It is these sorts of ironies – the dizzying heights of human intellect frustrated by profound and often existential limitations – that recur in Borges’s probing nuggets, which happen to be compulsively readable. They are explored in a way that could have been constructed only by a writer who was, blindness or no blindness, a visionary.
This visionary quality is captured with stunning, poignant clarity by nascent theatre company Idle Motion. The cast of six talented Oxonians, all friends who met at the Cherwell School, perform two loose and interspersed narratives. One is a conventional comic/dramatic story about a book club, and a romance that evolves from within it, while the other is an elliptical, allusive performance of aspects of Borges’s life: his youth, his maturation, his encroaching loss of sight. The main narrative appears unrelated to Borges at first, until the themes – which include a questing engagement with literature, and coping with blindness – make themselves apparent.
Like Borges’s stories, this is a brisk, modest work. Its dedication, resourcefulness, and refusal to impose positivist readings onto its subject (and his subjects) are infused with a passion that puts most big-budget biopics to shame. Dozens of physical books metamorphose before our eyes into skylines, aeroplanes, entire libraries. These books feature cut-outs, inserts, and carefully wrought holes, and are often canvases for powerfully imaginative light displays, which surely could not be topped in their demonstration of the tension between the eternal and the ephemeral: a tension felt by every human, and one explored beautifully in Borges’s writing.
As can be seen from the play’s title, it’s a highly personal interpretation; and yet, again reflecting the work of the Argentine, it manages to be truly universal. The ‘main’ narrative isn’t just about books and their ubiquity: it’s largely about the place of literature in our identity, as a species and as individuals.
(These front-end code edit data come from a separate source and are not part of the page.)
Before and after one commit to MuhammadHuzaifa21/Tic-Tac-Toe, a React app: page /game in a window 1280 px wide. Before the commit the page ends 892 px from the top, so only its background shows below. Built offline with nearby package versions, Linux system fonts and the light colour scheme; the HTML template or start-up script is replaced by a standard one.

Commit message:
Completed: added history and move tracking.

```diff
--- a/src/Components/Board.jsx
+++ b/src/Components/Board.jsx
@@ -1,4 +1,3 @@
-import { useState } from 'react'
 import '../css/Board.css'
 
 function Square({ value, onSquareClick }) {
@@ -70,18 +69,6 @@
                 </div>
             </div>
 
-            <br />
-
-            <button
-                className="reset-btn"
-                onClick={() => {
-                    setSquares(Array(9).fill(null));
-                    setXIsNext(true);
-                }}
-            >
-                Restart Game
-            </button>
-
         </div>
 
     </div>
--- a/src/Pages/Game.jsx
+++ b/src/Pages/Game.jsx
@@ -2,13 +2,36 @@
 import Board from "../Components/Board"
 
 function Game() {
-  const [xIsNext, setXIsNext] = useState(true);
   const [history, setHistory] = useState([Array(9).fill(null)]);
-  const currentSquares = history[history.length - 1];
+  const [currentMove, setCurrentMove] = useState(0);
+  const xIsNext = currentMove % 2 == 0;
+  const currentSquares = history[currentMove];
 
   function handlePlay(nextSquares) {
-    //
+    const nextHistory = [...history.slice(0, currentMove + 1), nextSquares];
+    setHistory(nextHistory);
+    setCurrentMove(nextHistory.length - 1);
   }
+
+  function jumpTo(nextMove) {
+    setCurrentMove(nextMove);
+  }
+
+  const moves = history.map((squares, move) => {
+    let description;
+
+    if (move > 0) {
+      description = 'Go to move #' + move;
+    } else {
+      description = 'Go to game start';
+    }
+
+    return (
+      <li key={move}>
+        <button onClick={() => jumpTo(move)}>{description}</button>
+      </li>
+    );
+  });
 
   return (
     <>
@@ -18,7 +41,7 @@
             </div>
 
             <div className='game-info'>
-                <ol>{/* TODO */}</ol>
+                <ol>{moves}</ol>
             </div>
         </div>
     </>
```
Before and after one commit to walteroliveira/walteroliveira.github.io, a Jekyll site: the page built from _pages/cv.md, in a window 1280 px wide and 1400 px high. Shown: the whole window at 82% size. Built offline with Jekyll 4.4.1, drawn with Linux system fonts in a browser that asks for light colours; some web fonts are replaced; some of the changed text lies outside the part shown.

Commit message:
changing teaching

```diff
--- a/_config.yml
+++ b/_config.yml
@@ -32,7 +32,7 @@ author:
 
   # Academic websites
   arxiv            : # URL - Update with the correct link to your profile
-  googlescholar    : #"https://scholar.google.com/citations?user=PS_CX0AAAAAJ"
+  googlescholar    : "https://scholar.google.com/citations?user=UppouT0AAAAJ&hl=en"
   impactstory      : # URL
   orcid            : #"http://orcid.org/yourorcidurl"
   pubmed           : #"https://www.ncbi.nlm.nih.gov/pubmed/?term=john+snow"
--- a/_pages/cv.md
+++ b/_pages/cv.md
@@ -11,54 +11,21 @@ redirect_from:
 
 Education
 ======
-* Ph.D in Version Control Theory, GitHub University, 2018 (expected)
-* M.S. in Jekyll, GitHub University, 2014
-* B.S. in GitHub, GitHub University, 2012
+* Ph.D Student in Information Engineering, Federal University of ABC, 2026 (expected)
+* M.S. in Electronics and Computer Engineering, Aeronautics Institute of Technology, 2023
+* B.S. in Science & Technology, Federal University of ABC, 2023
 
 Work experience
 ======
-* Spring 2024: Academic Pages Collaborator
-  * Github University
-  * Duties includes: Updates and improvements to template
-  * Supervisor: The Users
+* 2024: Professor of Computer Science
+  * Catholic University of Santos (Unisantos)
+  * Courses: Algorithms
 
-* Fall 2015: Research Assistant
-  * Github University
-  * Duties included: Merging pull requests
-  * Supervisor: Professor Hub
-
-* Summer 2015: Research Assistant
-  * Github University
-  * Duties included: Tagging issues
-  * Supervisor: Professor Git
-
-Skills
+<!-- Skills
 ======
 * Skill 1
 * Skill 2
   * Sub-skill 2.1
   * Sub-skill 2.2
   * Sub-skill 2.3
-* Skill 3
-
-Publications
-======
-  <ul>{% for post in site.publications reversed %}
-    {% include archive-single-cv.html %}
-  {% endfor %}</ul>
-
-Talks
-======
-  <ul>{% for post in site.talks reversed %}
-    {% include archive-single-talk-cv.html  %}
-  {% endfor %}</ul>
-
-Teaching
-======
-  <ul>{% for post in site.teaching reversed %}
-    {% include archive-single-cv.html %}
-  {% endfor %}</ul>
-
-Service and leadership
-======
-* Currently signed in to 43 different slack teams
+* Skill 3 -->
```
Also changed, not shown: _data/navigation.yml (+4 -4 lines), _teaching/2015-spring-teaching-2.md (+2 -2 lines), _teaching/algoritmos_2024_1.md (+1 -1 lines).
As trite as this looks written down, Idle Motion use books, puppets, coats, umbrellas, and shadow plays to make this come alive in a beautiful, undeniable way. They make it seem obvious. More importantly, they make it unlikely that anyone who sees the play would not want to go out and buy Labyrinths for Christmas.
One might complain that the play covers few of Borges’s literary and philosophical preoccupations in any depth, but this seems almost churlish. Interestingly, Borges and I appears more concerned with the writer himself than with his work, and as such, given its modest scope, it works. It is an Artistic Achievement. Such is the synchronicity between actors, script, and production design, it isn’t surprising that its four artistic directors – Grace Chapman, Sophie Cullen, Ellie Simpson and Kate Stanley – comprise most of the cast.
The production first found success at the Edinburgh Fringe Festival in 2009, and has doubtless matured since then. It’s a funny, moving work of consummate professionalism, and deserves your time and money. We need more theatre this brainy and hearty.